(Screenshot and code edit data)
────────────────────────────────────────

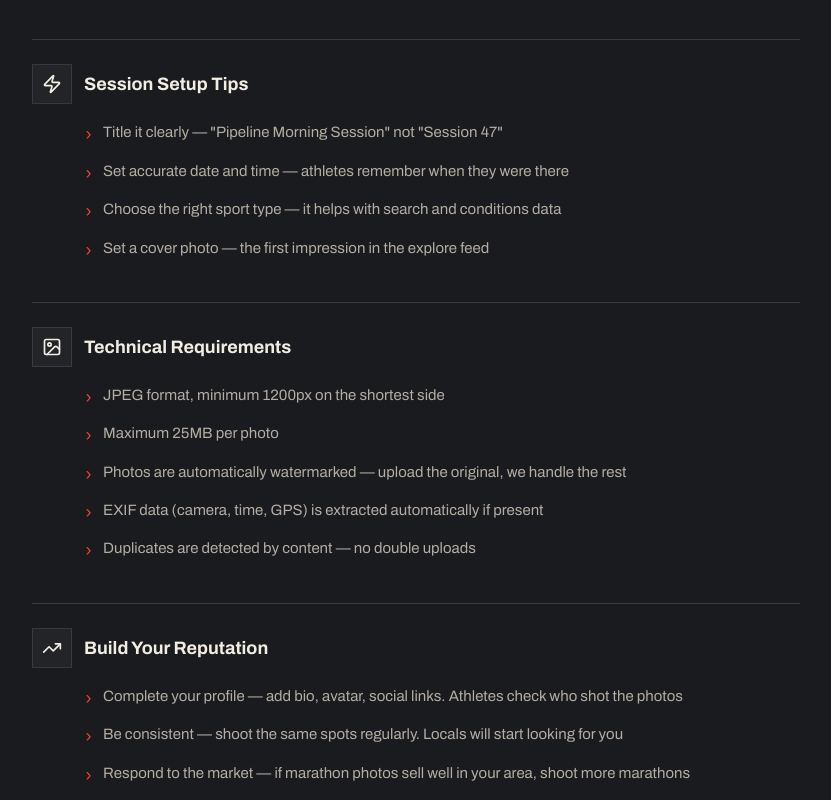
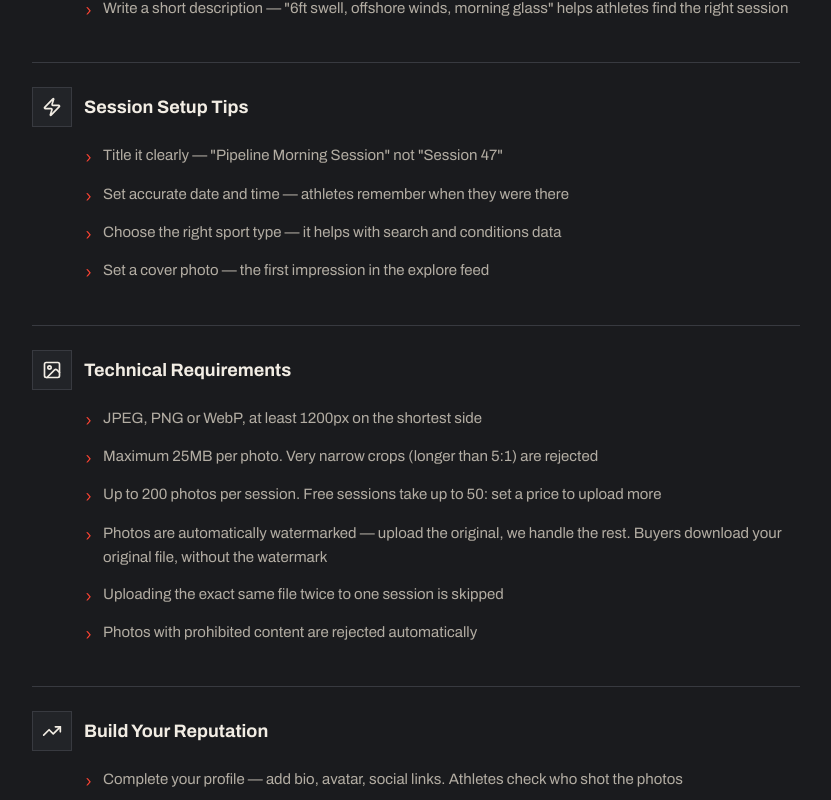
Before and after one commit to igerasym/CatchMyAction, a Next.js app: page /guide in a window 1280 px wide. Shown: the part 3442-4242 px from the top of the page, without its empty margins (224-1055 px from the left). Built offline with nearby package versions, Linux system fonts and the light colour scheme; no server answers.

Commit message:
Align upload limits, formats and download claims with what the code enforces

```diff
--- a/src/app/(app)/guide/page.tsx
+++ b/src/app/(app)/guide/page.tsx
@@ -21,6 +21,7 @@ export default function PhotographerGuidePage() {
         </p>
         <Tip>
           Upload your best 15–30 photos per session. Delete the rest before uploading.
+          The session limits (200 photos, 50 for a free session) are a ceiling, not a target.
           A short, curated gallery is easier to buy from than a photo dump.
         </Tip>
       </Section>
@@ -121,11 +122,12 @@ export default function PhotographerGuidePage() {
         title="Technical Requirements"
       >
         <ul className="space-y-3">
-          <Li>JPEG format, minimum 1200px on the shortest side</Li>
-          <Li>Maximum 25MB per photo</Li>
-          <Li>Photos are automatically watermarked — upload the original, we handle the rest</Li>
-          <Li>EXIF data (camera, time, GPS) is extracted automatically if present</Li>
-          <Li>Duplicates are detected by content — no double uploads</Li>
+          <Li>JPEG, PNG or WebP, at least 1200px on the shortest side</Li>
+          <Li>Maximum 25MB per photo. Very narrow crops (longer than 5:1) are rejected</Li>
+          <Li>Up to 200 photos per session. Free sessions take up to 50: set a price to upload more</Li>
+          <Li>Photos are automatically watermarked — upload the original, we handle the rest. Buyers download your original file, without the watermark</Li>
+          <Li>Uploading the exact same file twice to one session is skipped</Li>
+          <Li>Photos with prohibited content are rejected automatically</Li>
         </ul>
       </Section>
 
--- a/src/app/(app)/upload/page.tsx
+++ b/src/app/(app)/upload/page.tsx
@@ -217,7 +217,7 @@ export default function UploadPage() {
     return (
       <div className="max-w-2xl mx-auto py-4 md:py-8">
         <PageIntro kicker="02 / Upload" title="Upload photos" className="mb-10">
-          Select up to 200 photos. They will be automatically watermarked.
+          Up to 200 photos per session (50 for a free session). Previews are watermarked automatically; buyers get your original file.
         </PageIntro>
         <div className="space-y-5">
           {/* Drag & Drop Zone */}
@@ -242,6 +242,7 @@ export default function UploadPage() {
               {dragging ? "Drop photos here" : "Drag & drop photos here"}
             </p>
             <p className="hud">or click to browse · JPEG, PNG, WebP</p>
+            <p className="font-mono text-[11px] tracking-[0.06em] text-dim mt-2">Min 1200px on the short side · max 25MB per photo</p>
             <input ref={fileInputRef} type="file" accept="image/jpeg,image/png,image/webp" multiple className="hidden"
               onChange={handleUploadPhotos} />
           </div>
@@ -352,7 +353,7 @@ export default function UploadPage() {
               <span className="text-sm text-bone">Free session</span>
             </label>
             {parseFloat(price) === 0
-              ? <span className="font-mono text-[11px] tracking-[0.06em] text-dim">Max 50 photos</span>
+              ? <span className="font-mono text-[11px] tracking-[0.06em] text-dim">Free sessions: up to 50 photos</span>
               : <span className="font-mono text-[11px] tracking-[0.06em] text-dim">Suggested: $5–$15</span>
             }
           </div>
--- a/src/app/components/home/how-it-works.tsx
+++ b/src/app/components/home/how-it-works.tsx
@@ -2,7 +2,7 @@ const STEPS = [
   {
     n: "01",
     title: "Photographers upload",
-    body: "Every session is pinned to a spot, a date and a time, with the conditions attached.",
+    body: "Every session is pinned to a spot, a date and a time. Water sessions show the sea conditions too.",
   },
   {
     n: "02",
@@ -12,7 +12,7 @@ const STEPS = [
   {
     n: "03",
     title: "Buy & download",
-    body: "Pay per photo and download the full-resolution file, no watermark. You only pay for the shots you keep.",
+    body: "Pay per photo, or download free from free sessions. You get the full-resolution file, no watermark, and only pay for the shots you keep.",
   },
 ];
 
```
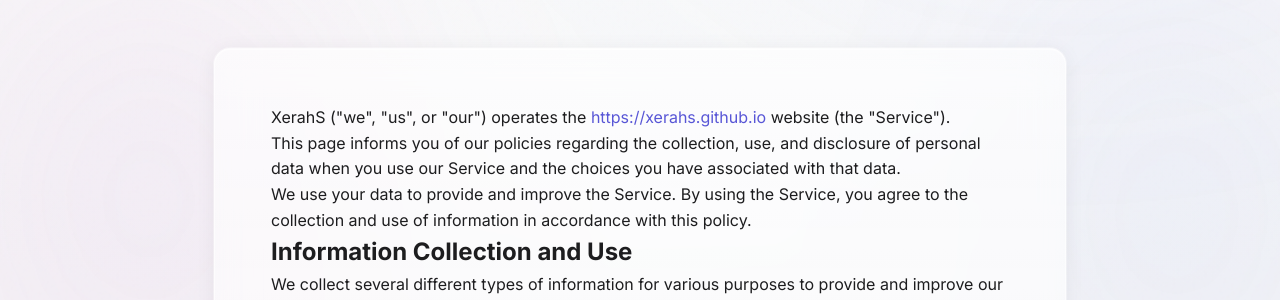
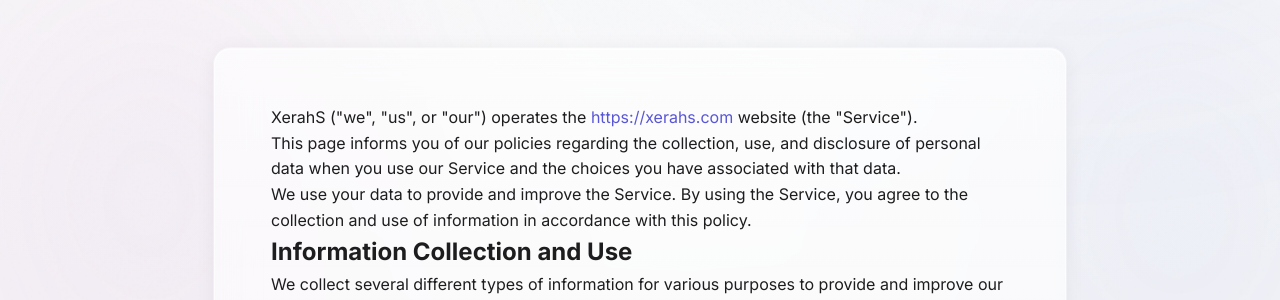
Before and after one commit to ShareX/xerahs.github.io, a Jekyll site: the page built from privacy-policy.html, in a window 1280 px wide and 900 px high. Shown: the part 387-687 px from the top of the window. Built offline with Jekyll 4.4.1, drawn with Linux system fonts in a browser that asks for light colours; some of the changed lines change nothing that is shown.

Commit message:
Update privacy-policy.html

```diff
--- a/privacy-policy.html
+++ b/privacy-policy.html
@@ -66,7 +66,7 @@
                 <div class="card animate-on-scroll">
                     <div class="spotlight"></div>
                     <div class="privacy-content">
-                        <p>XerahS ("we", "us", or "our") operates the <a href="https://xerahs.github.io">https://xerahs.github.io</a> website (the "Service").</p>
+                        <p>XerahS ("we", "us", or "our") operates the <a href="https://xerahs.com">https://xerahs.com</a> website (the "Service").</p>
 
                         <p>This page informs you of our policies regarding the collection, use, and disclosure of personal data when you use our Service and the choices you have associated with that data.</p>
 
```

────────────────────────────────────────

- WHAT IS NEEDED -
Without any pictures, retype the records above exactly.

- ANSWER BOX -
Before and after one commit to igerasym/CatchMyAction, a Next.js app: page /guide in a window 1280 px wide. Shown: the part 3442-4242 px from the top of the page, without its empty margins (224-1055 px from the left). Built offline with nearby package versions, Linux system fonts and the light colour scheme; no server answers.

Commit message:
Align upload limits, formats and download claims with what the code enforces

```diff
--- a/src/app/(app)/guide/page.tsx
+++ b/src/app/(app)/guide/page.tsx
@@ -21,6 +21,7 @@ export default function PhotographerGuidePage() {
         </p>
         <Tip>
           Upload your best 15–30 photos per session. Delete the rest before uploading.
+          The session limits (200 photos, 50 for a free session) are a ceiling, not a target.
           A short, curated gallery is easier to buy from than a photo dump.
         </Tip>
       </Section>
@@ -121,11 +122,12 @@ export default function PhotographerGuidePage() {
         title="Technical Requirements"
       >
         <ul className="space-y-3">
-          <Li>JPEG format, minimum 1200px on the shortest side</Li>
-          <Li>Maximum 25MB per photo</Li>
-          <Li>Photos are automatically watermarked — upload the original, we handle the rest</Li>
-          <Li>EXIF data (camera, time, GPS) is extracted automatically if present</Li>
-          <Li>Duplicates are detected by content — no double uploads</Li>
+          <Li>JPEG, PNG or WebP, at least 1200px on the shortest side</Li>
+          <Li>Maximum 25MB per photo. Very narrow crops (longer than 5:1) are rejected</Li>
+          <Li>Up to 200 photos per session. Free sessions take up to 50: set a price to upload more</Li>
+          <Li>Photos are automatically watermarked — upload the original, we handle the rest. Buyers download your original file, without the watermark</Li>
+          <Li>Uploading the exact same file twice to one session is skipped</Li>
+          <Li>Photos with prohibited content are rejected automatically</Li>
         </ul>
       </Section>
 
--- a/src/app/(app)/upload/page.tsx
+++ b/src/app/(app)/upload/page.tsx
@@ -217,7 +217,7 @@ export default function UploadPage() {
     return (
       <div className="max-w-2xl mx-auto py-4 md:py-8">
         <PageIntro kicker="02 / Upload" title="Upload photos" className="mb-10">
-          Select up to 200 photos. They will be automatically watermarked.
+          Up to 200 photos per session (50 for a free session). Previews are watermarked automatically; buyers get your original file.
         </PageIntro>
         <div className="space-y-5">
           {/* Drag & Drop Zone */}
@@ -242,6 +242,7 @@ export default function UploadPage() {
               {dragging ? "Drop photos here" : "Drag & drop photos here"}
             </p>
             <p className="hud">or click to browse · JPEG, PNG, WebP</p>
+            <p className="font-mono text-[11px] tracking-[0.06em] text-dim mt-2">Min 1200px on the short side · max 25MB per photo</p>
             <input ref={fileInputRef} type="file" accept="image/jpeg,image/png,image/webp" multiple className="hidden"
               onChange={handleUploadPhotos} />
           </div>
@@ -352,7 +353,7 @@ export default function UploadPage() {
               <span className="text-sm text-bone">Free session</span>
             </label>
             {parseFloat(price) === 0
-              ? <span className="font-mono text-[11px] tracking-[0.06em] text-dim">Max 50 photos</span>
+              ? <span className="font-mono text-[11px] tracking-[0.06em] text-dim">Free sessions: up to 50 photos</span>
               : <span className="font-mono text-[11px] tracking-[0.06em] text-dim">Suggested: $5–$15</span>
             }
           </div>
--- a/src/app/components/home/how-it-works.tsx
+++ b/src/app/components/home/how-it-works.tsx
@@ -2,7 +2,7 @@ const STEPS = [
   {
     n: "01",
     title: "Photographers upload",
-    body: "Every session is pinned to a spot, a date and a time, with the conditions attached.",
+    body: "Every session is pinned to a spot, a date and a time. Water sessions show the sea conditions too.",
   },
   {
     n: "02",
@@ -12,7 +12,7 @@ const STEPS = [
   {
     n: "03",
     title: "Buy & download",
-    body: "Pay per photo and download the full-resolution file, no watermark. You only pay for the shots you keep.",
+    body: "Pay per photo, or download free from free sessions. You get the full-resolution file, no watermark, and only pay for the shots you keep.",
   },
 ];
 
```
Before and after one commit to ShareX/xerahs.github.io, a Jekyll site: the page built from privacy-policy.html, in a window 1280 px wide and 900 px high. Shown: the part 387-687 px from the top of the window. Built offline with Jekyll 4.4.1, drawn with Linux system fonts in a browser that asks for light colours; some of the changed lines change nothing that is shown.

Commit message:
Update privacy-policy.html

```diff
--- a/privacy-policy.html
+++ b/privacy-policy.html
@@ -66,7 +66,7 @@
                 <div class="card animate-on-scroll">
                     <div class="spotlight"></div>
                     <div class="privacy-content">
-                        <p>XerahS ("we", "us", or "our") operates the <a href="https://xerahs.github.io">https://xerahs.github.io</a> website (the "Service").</p>
+                        <p>XerahS ("we", "us", or "our") operates the <a href="https://xerahs.com">https://xerahs.com</a> website (the "Service").</p>
 
                         <p>This page informs you of our policies regarding the collection, use, and disclosure of personal data when you use our Service and the choices you have associated with that data.</p>
 
```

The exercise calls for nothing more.